Terrorists took over the Idlib de-escalation zone and carried out thousands of attacks in the last two months, Russia’s Foreign Ministry said in a statement, adding that the West is portraying them as “moderate opposition.”
Idlib governorate, the last stronghold of anti-government forces in Syria, saw a surge of violence by radical jihadists who have no desire for a peaceful resolution to the almost nine-year-long conflict, the Russian Foreign Ministry said on Thursday. Most of the attacks are carried out by Hayat Tahrir al-Sham, the latest iteration of al-Qaeda in Syria.
The area was proclaimed a de-escalation zone under the Russia-Turkey agreements. In mid-January, Russian and Turkish forces tried to impose a ‘regime of silence’ there, but the attacks only escalated.
In December 2019 there were over 1,400 terrorist attacks staged from Idlib, with some operations seeing the use of armor and even tanks. The scale of violence remains high, with over 1,000 attacks recorded in the last two weeks of January. Hundreds of Syrian civilians and government troops have been killed, as well as “Russian and Turkish military specialists.”
“The relocation of some armed groups out of the de-escalation zone to northeastern Syria and later to Libya has boosted the concentration of radical extremists over the boiling point,” the ministry said.
This situation was recently discussed during an interview with Russian Foreign Minister Sergey Lavrov. He explained that Turkey needed to separate the armed opposition it is working with from the Hayat Tahrir al-Sham terrorists, saying that it has failed to do so.
Under the Russia-Turkey agreements, Turkey is supposed to use its influence among anti-government groups to help deescalate the conflict. Russia uses its sway in Damascus to prevent a major military offensive against Idlib. Amid continued terrorist attacks, Damascus forces have been leading small-scale offensive operations.
Tensions in the region escalated this week after a Turkish military convoy came under fire from Syrian army artillery, killing several Turkish troops and triggering retaliation.
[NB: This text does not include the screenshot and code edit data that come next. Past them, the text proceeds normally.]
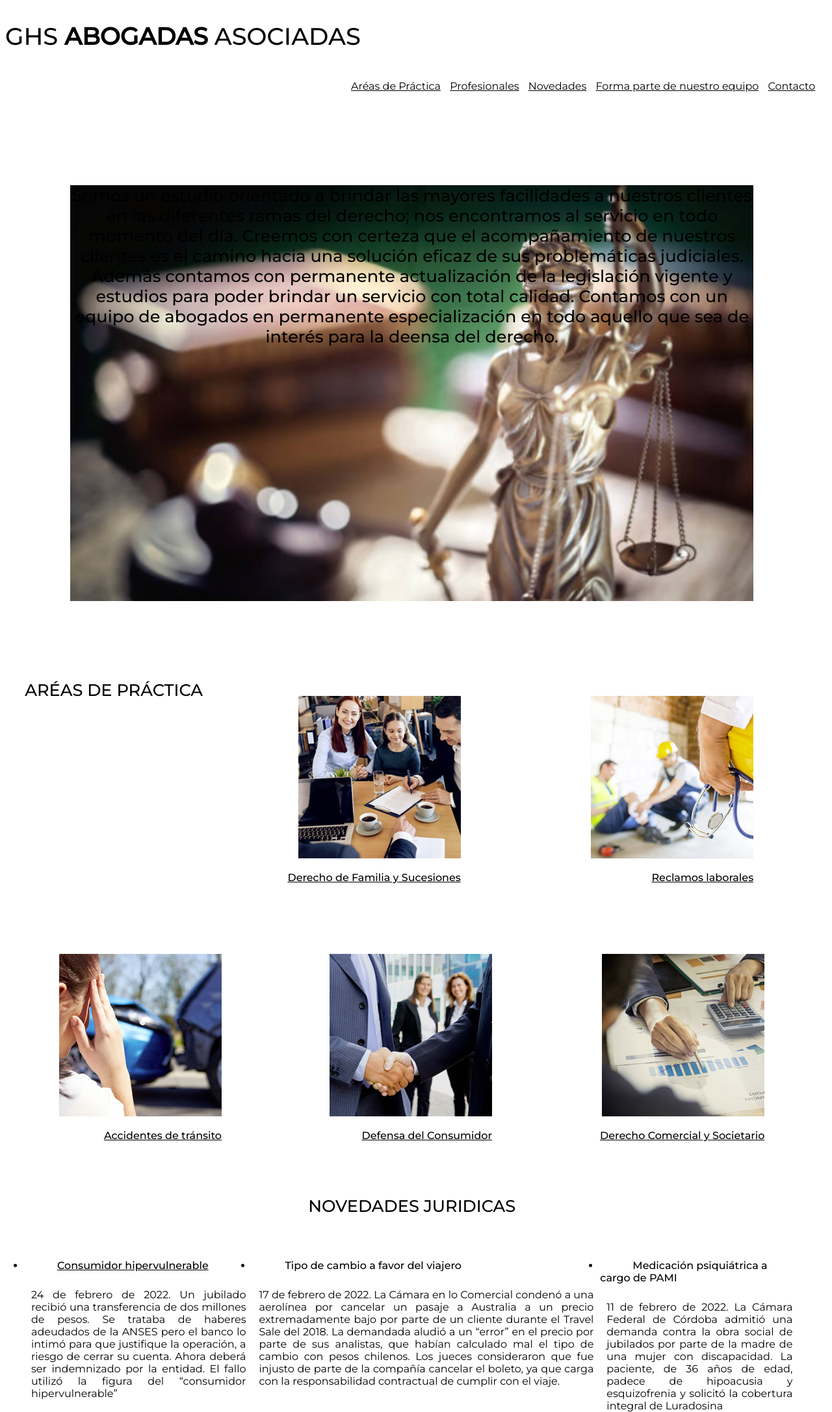
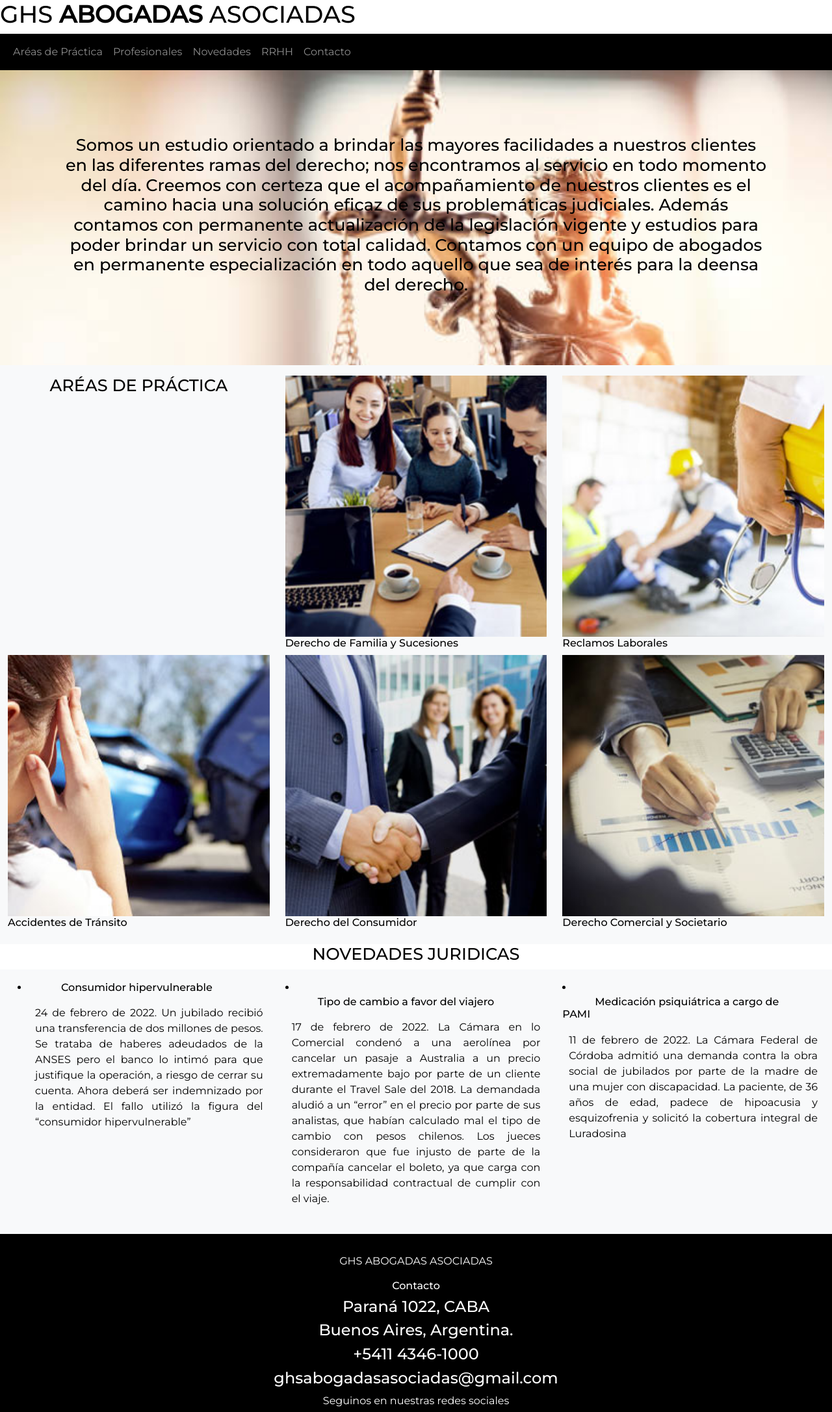
Before and after one commit to GimeSosa/estudiojuridicoSosa, a plain HTML site: page index.html in a window 1280 px wide. Shown: the top 2173 px of the page at 65% size. Drawn offline with nearby package versions, Linux system fonts and the light colour scheme.

Commit message:
aplico bootstrap

```diff
--- a/css/estilos.css
+++ b/css/estilos.css
@@ -15,27 +15,9 @@ body	{
 
 }
 
-nav ul {
-	display: inline-block;
-
-	}
-
-nav ul li{
-
-	list-style: none;
-	display: inline-block;
-	margin: 5px;
-
-
-}
-
 a{
 	color: black;
 	text-decoration: none;
-}
-
-a: hover{
-	text-decoration: overline;
 }
 
 
@@ -46,11 +28,6 @@ h1{
 }
 
 
-nav {
-
-	text-align:right;
-
-}
 
 h2{
 	font-weight: 500;
@@ -72,28 +49,20 @@ p{
 
 }
 
-section figure {
-	display: inline-block;
-	list-style: none;
-padding: 30px;
-}
-
 
 
 footer{
 	background-color: black;
 	color: white;
-	/*padding-left: 200px;
-	padding-right: 200px;*/
 	padding: 30px;
 }
 
 
 main{
-/*	background-image: url(../imagenes/mujer.jpg);
+background-image: url(../imagenes/mujer.jpg);
 	background-attachment: fixed;
 	background-repeat: no-repeat;
-	background-size: cover;*/
+	background-size: cover;
 	padding: 100px;
 	margin: auto;
 
@@ -104,14 +73,6 @@ main{
 
 footer img{
 	width: 50px;
-
-}
-
-section ul li, a{
-		text-decoration: underline;
-		display: inline-block;
-		text-align: right;
-
 
 }
 
@@ -130,8 +91,6 @@ padding: 50px;
 
 }
 
-
-/*estilo de areas de practica, familia y sucesiones, imagen de profesionales y form de contacto*/
 
 
 #areadefamilia{
@@ -158,166 +117,14 @@ iframe{
 	width:  180px;
 }
 
-/*Aplico grid*/
-
-.mainDiv {
-	width:99%;
-	display: grid;
-	grid-template-columns: 1fr;
-	grid-auto-rows: auto;
-	grid-template-areas: "header"
-	"nav"
-	"main" "section-de-practica" "section-profesionales""aside""footer" ;
-	display: flex;
-	flex-direction: column;
-
-
-}
-
-#header{
-	grid-area: header;
-}
-
-#nav{
-	grid-area: nav;
-}
-
-#main{
-	grid-area: main;
-}
-
-
-
-#section-de-practica{
-	grid-area: section-de-practica;
-}
-
-
-
-#aside{
-	grid-area: aside;
-}
-
-
-#footer{
-	grid-area: footer;
-}
-
-
-
-#section-de-practica {
-	display: flex;
-	flex-wrap: wrap;
-	flex-direction: row;
-	justify-content: space-around;
-
-}
-
-
-
-
-#aside ul {
-	display: flex;
-	flex-wrap: nowrap;
-	justify-content: center;
-	padding: 30px;
-	margin: auto;
-}
-
-
-/*.sectionProfesionales ul {
-	display: flex;
-	flex-direction: row;
-	justify-content: center;
-}
-  */
-
-/*.sectionProfesionales ul li a h3{
-	padding: 50px;
-
-}*/
-
-/*aplico grid en el htmml de "profesionales"*/
-
-.mainDivProfesionales{
-	width: 99%;
-	display: grid;
-	grid-template-columns: 1fr;
-	grid-template-rows: auto;
-	grid-template-areas: "header" "nav" "sectionDescripcionProf" "footer";
-	display: flex;
-	flex-direction: column;
-
-
- }
-
-
-
- #header{
- 	grid-area: header;
- }
-
- #nav{
- 	grid-area: nav;
- }
-
-#section{
-	grid-area: sectionDescripcionProf;
-}
-
-#footer{
-	grid-area: footer;
-}
-
-
-.abogadas{
-	display: flex;
-	flex-direction: row;
-	justify-content: space-evenly;
-}
-
-/* media queries*/
-
-/*vista mobile del index*/
-
-@media only screen and (max-width: 600px) {
-	.mainDiv{
-
-		display: grid;
-		grid-template-columns: 1fr;
-		grid-auto-rows: auto;
-		grid-template-areas: "header" "nav" "section-de-practica" "section-profesionales" "footer";
-
-
-	}
-
-	aside, main {
-		display: none;
-	}
-
-
-	#nav {
-		display: flex;
-	flex-direction: row;
-	justify-content: flex-end;
-	}
-
-	/* #sectionProfesionales  li {
-
-
-	 	text-align: center;
-	 	list-style-type: none;
-
-
-	}*/
 
 	footer{
 		text-align: center;
 	}
 
-/*vista mobile del html"profesionales" */
+/*/*vista mobile del html"profesionales" */
 
-.mainDivProfesionales{
+/*.mainDivProfesionales{
 
 		display: grid;
 		grid-template-columns: 1fr;
@@ -328,14 +135,14 @@ iframe{
 
 	}
 
-#nav {
+ .nav {
 		display: flex;
 	flex-direction: row;
 	justify-content: flex-end;
 	}
 
 
-	.abogadas{
+	/*.abogadas{
 	display: flex;
 		flex-direction: column;
 		text-align: justify;
@@ -346,11 +153,11 @@ iframe{
  	text-align: left;
  }
 
-}
+}*
 
 /*vista desktop del html "index"  y "profesionales" */
 
-@media only screen and (min-width: 1024px) {
+/*@media only screen and (min-width: 1024px) {
 	.mainDiv{
 	width:99%;
 	display: grid;
@@ -363,8 +170,8 @@ iframe{
 	flex-direction: column;
 
 	}
-
-/* #sectionProfesionales ul {
+*/
+ /*#sectionProfesionales ul {
 
 		display: flex;
 	flex-direction: column;
@@ -377,12 +184,12 @@ iframe{
 footer{
 	text-align: center;
 }
-}
 
 
-/* animation header */
 
-	#mainfondo{
+//** animation header */
+
+	/*#mainfondo{
 	height: 80vh;
 	background-image: url(../img/balanza.jpg);
 	animation-name: animateSection;
@@ -403,3 +210,20 @@ footer{
 	75%{background-image: url(../imgparaanimacion/mujer.png)}
 	100%{background-image: url(../imgparaanimacion/estatua.jpg);}
 }
+/**/
+
+
+
+.bg-black{
+	background-color: black;
+
+}
+
+#nav{
+	background-color: black;
+
+}
+
+a:link {text-decoration: none }
+a:visited {color: black; text-decoration: none }
+a:hover { color: black;  text-decoration: none }
--- a/index.html
+++ b/index.html
@@ -4,6 +4,10 @@
 <head>
 	<meta charset="UTF-8">
 	<meta name="viewport" content="width=device-width, initial-scale=1.0">
+
+	<!-- Bootstrap CSS -->
+    <link href="https://cdn.jsdelivr.net/npm/bootstrap@5.1.3/dist/css/bootstrap.min.css" rel="stylesheet" integrity="sha384-1BmE4kWBq78iYhFldvKuhfTAU6auU8tT94WrHftjDbrCEXSU1oBoqyl2QvZ6jIW3" crossorigin="anonymous">
+
 	<link rel="stylesheet" href="css/estilos.css">
 	<title>Estudio Juridico GHS Abogadas</title>
 </head>
@@ -14,87 +18,113 @@
 				<h1>GHS <strong>ABOGADAS </strong> ASOCIADAS</h1></header>
 
 		<nav id="nav" >
-			<ul>
 
-				<li><a href="#areasdepractica" >Aréas de Práctica</li></a>
-				<li><a href="htmls/profesionales.html" >Profesionales</li></a>
-				<li> <a href="#novedades" >Novedades</li></a>
-				<li><a href="#equipo" >Forma parte de nuestro equipo</li></a>
-				<li><a href="htmls/contacto.html">Contacto</li></a>
+		<!-- 	inicia nav -->
+			<nav class="navbar navbar-expand-lg navbar-dark bg-black ">
+  			<div class="container-fluid">
 
-			</ul>
-
+ 		   <button class="navbar-toggler" type="button" data-bs-toggle="collapse" data-bs-target="#navbarNavAltMarkup" aria-controls="navbarNavAltMarkup" aria-expanded="false" aria-label="Toggle navigation">
+ 		     <span class="navbar-toggler-icon"></span>
+ 			   </button>
+    		<div class="collapse navbar-collapse" id="navbarNavAltMarkup">
+   		   <div class="navbar-nav">
+        <a class="nav-link" href="#areasdepractica">Aréas de Práctica</a>
+        <a class="nav-link" href="htmls/profesionales.html">Profesionales</a>
+        <a class="nav-link" href="#novedades">Novedades</a>
+         <a class="nav-link" href="#equipo">RRHH</a>
+        <a class="nav-link" href="htmls/contacto.html">Contacto</a>
+      </div>
+    </div>
+  </div>
+</nav>
+		<!-- termina nav  -->
 		</nav>
 
 
 		<main id="main">
 			<section id= "mainfondo">
+			<div class="d-none d-sm-none d-md-block">
 			<h2>Somos un estudio orientado a brindar las mayores facilidades a nuestros clientes en las diferentes ramas del derecho; nos encontramos al servicio en todo momento del día.
 
 			Creemos con certeza que el acompañamiento de nuestros clientes es el camino hacia una solución eficaz  de sus problemáticas judiciales. Además contamos con permanente actualización de la legislación vigente y estudios para poder brindar un servicio con total calidad.
 
-			Contamos con un equipo de abogados en permanente especialización en todo aquello que sea de interés para la deensa del derecho.</h2>
+			Contamos con un equipo de abogados en permanente especialización en todo aquello que sea de interés para la deensa del derecho.</h2></div>
  		</main>
- 				</section>
 
 		<section id="section-de-practica">
 
-			<h2 id="areasdepractica">ARÉAS DE PRÁCTICA</h2>
 
-				<figure><a href="htmls/areasdepractica/familia.html"><img src="imagenes/familia.jpg" alt="familia"><figcaption><h3>Derecho de Familia y Sucesiones</h3></figcaption></a></figure>
 
-				<figure><a href="htmls/areasdepractica/laboral.html"><img src="imagenes/trabajo.jpg" alt="accidente de trabajo"><figcaption><h3>Reclamos laborales</h3></figcaption></a></figure>
+				<section class="py-3 bg-light">
+					<div class="container-fluid">
+						<div class="row">
+								<article class="col-md-6 col-lg-4">
+								<h2 id="areasdepractica">ARÉAS DE PRÁCTICA</h2></article>
+								<article class="col-md-6 col-lg-4">
+								<a href="htmls/areasdepractica/familia.html"><img src="imagenes/familia.jpg" alt="familia" class="w-100"><h3>Derecho de Familia y Sucesiones</h3></a></article>
 
-				<figure><a href="htmls/areasdepractica/accidentes.html"><img src="imagenes/transito.jpg" alt="accidente de transito"><figcaption><h3>Accidentes de tránsito</h3></figcaption></a></figure>
+								<article class="col-md-6 col-lg-4">
+								<a href="htmls/areasdepractica/laboral.html"><img src="imagenes/trabajo.jpg" alt="accidente de trabajo" class="w-100"><h3>Reclamos Laborales</h3></a></article>
 
-				<figure><a href="htmls/areasdepractica/derechoconsumidor.html"><img src="imagenes/laboral.jpg" alt="derecho del consumidor"><figcaption><h3>Defensa del Consumidor</h3></figcaption></a></figure>
+								<article class="col-md-6 col-lg-4">
+								<a href="htmls/areasdepractica/accidentes.html"><img src="imagenes/transito.jpg" alt="accidente de transito" class="w-100"><h3>Accidentes de Tránsito</h3></a></article>
 
-				<figure><a href="htmls/areasdepractica/comercial.html"><img src="imagenes/mora.jpg" alt="derecho comercial"><figcaption><h3>Derecho Comercial y Societario</h3></figcaption></a></figure>
 
+								<article class="col-md-6 col-lg-4">
+								<a href="htmls/areasdepractica/derechoconsumidor.html"><img src="imagenes/laboral.jpg" alt="derecho del consumidor" class="w-100"><h3>Derecho del Consumidor</h3></a></article>
+
+
+								<article class="col-md-6 col-lg-4">
+								<a href="htmls/areasdepractica/comercial.html"><img src="imagenes/mora.jpg" alt="derecho comercial" class="w-100"><h3>Derecho Comercial y Societario</h3></a></article>
+
+
+
+				</div>
+				</div>
+            		</section>
 
 		</section>
 
 
-					<!-- <h2 id="profesionales">Nuestro STAFF</h2> -->
-			<!-- <div id="sectionProfesionales">
-
-				<h2 id="profesionales">Nuestro STAFF</h2>
-				<ul>
-
-					<li><a href="htmls/profesionales.html"><h3 id="gaviatti">Gaviatti Carolina</h3></a></li>
-					<li><a href="htmls/profesionales.html"><h3 id="huenchumil"> Huenchumil Nadia</h3></a></li>
-					<li><a href="htmls/profesionales.html"><h3 id="sosa"> Sosa Gimena </h3></a></li>
-
-				</ul>
-
-		</div> -->
+		<aside id="aside">
+				<h2 id="novedades">NOVEDADES JURIDICAS</h2>
 
 
-		<aside id="aside">
-				<h2 id="novedades">NOVEDADES JURIDICAS</h2>
+				<section class="py-3 bg-light">
+					<div class="container-fluid">
+						<div class="row">
+								<article class="col-md-6 col-lg-4">
 
 				<ul>
 					<li>
 						<h3><a href="htmls/consumidor.html"><span class="titNovedades">Consumidor hipervulnerable</span></h3></a>
 							<p class="parrafoNovedades">24 de febrero de 2022.
 							Un jubilado recibió una transferencia de dos millones de pesos. Se trataba de haberes adeudados de la ANSES pero el banco lo intimó  para que justifique la operación, a riesgo de cerrar su cuenta. Ahora deberá ser indemnizado por la entidad. El fallo utilizó la figura del “consumidor hipervulnerable”</p>
-					</li>
+					</li></article>
+
+					<article class="col-md-6 col-lg-4">
 
 					<li>
 						<h3><span class="titNovedades">Tipo de cambio a favor del viajero</span></h3>
 						<p class="parrafoNovedades">17 de febrero de 2022.
 						La Cámara en lo Comercial condenó a una aerolínea por cancelar un pasaje a Australia a un precio extremadamente bajo por parte de un cliente durante el Travel Sale del 2018. La demandada aludió a un “error” en el precio por parte de sus analistas, que habían calculado mal el tipo de cambio con pesos chilenos. Los jueces consideraron que fue injusto de parte de la compañía cancelar el boleto, ya que carga con la responsabilidad contractual de cumplir con el viaje.</p>
-					</li>
+					</li></article>
 
+
+						<article class="col-md-6 col-lg-4">
 					<li>
 						<h3><span class="titNovedades">Medicación psiquiátrica a cargo de PAMI</span></h3>
 				   		<p class="parrafoNovedades">11 de febrero de 2022.
 						La Cámara Federal de Córdoba admitió una demanda contra la obra social de jubilados por parte de la madre de una mujer con discapacidad. La paciente, de 36 años de edad,  padece de hipoacusia y esquizofrenia y solicitó la cobertura integral de  Luradosina</p>
 					</li>
+				</article>
 
 				</ul>
 
 			</aside>
+		</section>
+	</div>
+</div>
 
 
 
```
Also changed, not shown: htmls/profesionales.html (+35 -13 lines), prueba.html (added, +22 -0 lines).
It happened as Ankara moved its troops into Syria without prior notice.
President Tayyip Erdogan demanded on Wednesday that Damascus withdraw its forces from Turkish observation posts by the end of February, threatening to remove them by force otherwise.
Moscow stressed that the jihadists, who hold hostage residents of the areas they control in Idlib, remain a legitimate target for military action, especially considering that the governorate is under Syrian sovereignty.
There must be no difference of opinion about it. This is Syrian national territory, and the national government has the right and a duty to fight against the militants.
The document also condemned attempts by the West, especially the US, to portray the terrorists as “moderate opposition”, stressing that there cannot be any truce with them.
Earlier this week, following the Turkish-Syrian clash, US Secretary of State Mike Pompeo criticized the “ruthless actions” of the “Assad regime” and Russia (as well as Iran and Hezbollah) for “preventing the establishment of a ceasefire.”